The Truth About Women, Aging & Retirement
Do you ever worry about ending up "a bag lady"? If so, you are not alone. And if current trends don't change, that fear is not entirely irrational. Last week Merrill Lynch hosted an online presentation about the state of women & retirement. In our CrazyBusy 24/7 world it's so easy to tune out when listening to any presentation - especially online. This webinar however, kept me glued to the screen for an hour... and I didn't even multi-task. Alas, since then I've been struggling to find the right words to describe why I found it so gripping. (You can watch it too by clicking here). Fast forward to today. As I write this, a friend's husband has just been rushed to the hospital. He's struggling with stage 4 cancer. They have a 5 year-old daughter. In the context of literal life and death, the point of this webinar suddenly became very clear to me. In a word: choice. What I took away from this talk was that in order to have flexibility and choices - especially during life's inevitable speed bumps - it sure helps to have your finances squared away. Money can't solve your problems, but it can be a very useful tool when navigating through them. Yet in order to have money during the rough patches, you've got to make some trade-offs ahead of time when things are good. And that goes against natural human nature. So to get your wheels spinning about what trade-offs you might want to make, here were my top three take-aways from the Merrill Lynch "Women & Retirement" webinar:
- Women need to save more money than men. You've heard it before but it's worth saying again and again. Women live longer than men. Just look at the male/female ratio in nursing care facilities. Therefore to support ourselves in old age we need to save more than men. Panel moderator and former ABC World News Tonight anchor Charlie Gibson highlighted healthcare estimates for retirees of $170,000 for men versus $240,000 for women. Alas, women today are retiring with 2/3rd the assets of men according to the President of Merrill Lynch Global Wealth & Investment Management, Sallie Krawcheck.

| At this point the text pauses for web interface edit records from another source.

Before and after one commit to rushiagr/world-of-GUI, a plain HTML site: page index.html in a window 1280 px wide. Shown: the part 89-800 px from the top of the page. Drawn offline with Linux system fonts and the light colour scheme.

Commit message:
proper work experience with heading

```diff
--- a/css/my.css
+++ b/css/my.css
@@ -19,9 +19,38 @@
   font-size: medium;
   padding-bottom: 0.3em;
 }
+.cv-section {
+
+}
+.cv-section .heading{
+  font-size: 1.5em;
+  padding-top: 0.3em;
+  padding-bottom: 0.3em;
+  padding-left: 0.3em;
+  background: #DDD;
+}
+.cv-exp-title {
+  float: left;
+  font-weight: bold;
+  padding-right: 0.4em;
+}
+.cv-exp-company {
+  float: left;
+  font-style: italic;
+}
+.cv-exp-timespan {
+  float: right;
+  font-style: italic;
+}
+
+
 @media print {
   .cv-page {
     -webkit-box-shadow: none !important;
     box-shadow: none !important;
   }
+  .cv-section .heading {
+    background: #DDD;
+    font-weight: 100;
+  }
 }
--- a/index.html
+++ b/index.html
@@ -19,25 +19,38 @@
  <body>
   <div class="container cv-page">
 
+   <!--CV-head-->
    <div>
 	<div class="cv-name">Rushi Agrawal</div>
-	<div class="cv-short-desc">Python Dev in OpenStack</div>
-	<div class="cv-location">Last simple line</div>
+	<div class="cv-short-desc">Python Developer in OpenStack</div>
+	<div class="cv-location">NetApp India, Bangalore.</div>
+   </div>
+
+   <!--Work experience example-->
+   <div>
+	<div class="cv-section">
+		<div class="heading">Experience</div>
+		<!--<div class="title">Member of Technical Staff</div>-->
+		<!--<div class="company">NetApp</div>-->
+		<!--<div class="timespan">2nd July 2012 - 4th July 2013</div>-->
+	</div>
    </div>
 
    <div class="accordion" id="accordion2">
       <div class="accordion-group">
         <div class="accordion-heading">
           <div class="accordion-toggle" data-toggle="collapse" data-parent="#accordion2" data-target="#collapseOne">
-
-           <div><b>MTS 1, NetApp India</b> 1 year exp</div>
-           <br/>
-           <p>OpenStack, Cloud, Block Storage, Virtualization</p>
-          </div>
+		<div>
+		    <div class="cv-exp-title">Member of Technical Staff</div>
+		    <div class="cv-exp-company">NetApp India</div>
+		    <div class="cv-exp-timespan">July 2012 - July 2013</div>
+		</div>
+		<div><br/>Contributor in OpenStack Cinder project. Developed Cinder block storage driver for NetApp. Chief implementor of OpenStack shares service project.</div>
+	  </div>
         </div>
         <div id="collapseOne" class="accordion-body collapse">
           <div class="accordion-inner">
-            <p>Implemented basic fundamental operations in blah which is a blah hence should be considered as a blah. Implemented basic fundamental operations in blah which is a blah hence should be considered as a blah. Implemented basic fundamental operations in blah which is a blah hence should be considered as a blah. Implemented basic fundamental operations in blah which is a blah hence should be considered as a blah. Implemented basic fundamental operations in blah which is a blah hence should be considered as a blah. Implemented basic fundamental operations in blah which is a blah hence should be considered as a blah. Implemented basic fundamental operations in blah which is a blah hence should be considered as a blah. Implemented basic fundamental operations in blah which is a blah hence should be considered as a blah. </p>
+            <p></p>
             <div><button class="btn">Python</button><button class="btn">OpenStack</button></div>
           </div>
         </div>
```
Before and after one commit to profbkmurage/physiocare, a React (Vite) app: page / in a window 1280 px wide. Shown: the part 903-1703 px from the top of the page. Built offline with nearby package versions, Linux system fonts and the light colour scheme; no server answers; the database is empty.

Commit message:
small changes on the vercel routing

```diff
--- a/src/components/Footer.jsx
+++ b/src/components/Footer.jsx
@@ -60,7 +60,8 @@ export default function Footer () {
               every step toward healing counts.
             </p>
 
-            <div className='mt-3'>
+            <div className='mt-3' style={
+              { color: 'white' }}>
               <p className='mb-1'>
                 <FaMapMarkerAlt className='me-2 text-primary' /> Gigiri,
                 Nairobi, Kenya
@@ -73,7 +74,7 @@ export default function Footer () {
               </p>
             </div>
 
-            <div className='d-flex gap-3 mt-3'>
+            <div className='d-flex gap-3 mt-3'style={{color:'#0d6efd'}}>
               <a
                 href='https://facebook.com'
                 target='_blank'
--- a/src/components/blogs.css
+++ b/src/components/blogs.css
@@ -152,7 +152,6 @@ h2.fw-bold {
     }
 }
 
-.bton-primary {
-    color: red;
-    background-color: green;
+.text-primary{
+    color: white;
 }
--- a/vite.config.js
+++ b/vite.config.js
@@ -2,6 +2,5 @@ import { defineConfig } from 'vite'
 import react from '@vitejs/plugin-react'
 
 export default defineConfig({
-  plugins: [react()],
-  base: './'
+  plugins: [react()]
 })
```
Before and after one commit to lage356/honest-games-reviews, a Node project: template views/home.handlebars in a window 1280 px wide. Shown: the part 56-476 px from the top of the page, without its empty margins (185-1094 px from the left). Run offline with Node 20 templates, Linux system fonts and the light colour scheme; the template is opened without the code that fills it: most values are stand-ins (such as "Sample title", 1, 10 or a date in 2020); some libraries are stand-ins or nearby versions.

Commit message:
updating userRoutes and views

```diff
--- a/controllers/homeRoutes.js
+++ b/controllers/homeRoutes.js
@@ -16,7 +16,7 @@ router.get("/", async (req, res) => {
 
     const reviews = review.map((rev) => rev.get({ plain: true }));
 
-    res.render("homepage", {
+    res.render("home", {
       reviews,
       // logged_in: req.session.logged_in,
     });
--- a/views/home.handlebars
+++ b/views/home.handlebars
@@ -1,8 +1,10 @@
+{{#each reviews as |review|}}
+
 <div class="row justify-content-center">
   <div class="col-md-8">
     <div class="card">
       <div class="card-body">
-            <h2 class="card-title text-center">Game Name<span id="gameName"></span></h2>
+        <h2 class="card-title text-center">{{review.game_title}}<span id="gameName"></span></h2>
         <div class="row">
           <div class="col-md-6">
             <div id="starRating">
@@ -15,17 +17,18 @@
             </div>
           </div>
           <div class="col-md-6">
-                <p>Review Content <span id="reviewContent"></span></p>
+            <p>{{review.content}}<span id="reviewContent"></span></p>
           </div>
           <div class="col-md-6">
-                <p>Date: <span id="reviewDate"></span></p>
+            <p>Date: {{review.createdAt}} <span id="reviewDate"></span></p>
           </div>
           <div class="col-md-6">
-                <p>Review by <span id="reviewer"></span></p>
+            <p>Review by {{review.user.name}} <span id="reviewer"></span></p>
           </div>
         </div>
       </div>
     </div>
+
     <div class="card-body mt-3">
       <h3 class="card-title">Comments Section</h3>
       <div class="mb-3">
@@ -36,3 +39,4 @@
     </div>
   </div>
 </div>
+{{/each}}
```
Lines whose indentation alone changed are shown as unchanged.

- Women have unique challenges to finding that money to save.Women are still doing two times the housework and three times the childcare of men - so simply finding the time to focus on finances is a challenge. As an added headwind, we're not asking for raises at nearly the same rate as men (Krawcheck guesstimated that men ask her for raises at a rate of 50-to-1 more frequently than women. Fellow panelist and USA Network founder Kay Koplovitz concurred). "Asking For It," financially speaking, is a topic I've discussed in the past and if reader emails are any measure - many, many of us women struggle with this (yep, me too). And when we step out of the workforce to care for kids or aging parents we see a nearly 15% drop in earnings after just 1 year. And that drop in earnings grows to nearly 50% if we stay out for 3 or more years. Ouch.
- Women respond differently to the marketing messages and tactics of the financial services industry.Research shows that when people hear financial jargon, both men and women get confused. Men, however, tend not to let that confusion bother them whereas for women it really turns them off the subject. Additionally both Koplovitz and former Morgan Stanley financial advisor and best selling personal finance author David Bach commented on how the dynamic of money discussions shifts dramatically when the group is all women versus the introduction of even a few men (as a graduate of a women's college - I so get that). Alas, guess who is still doing most of the talking in financial services? Yep, men.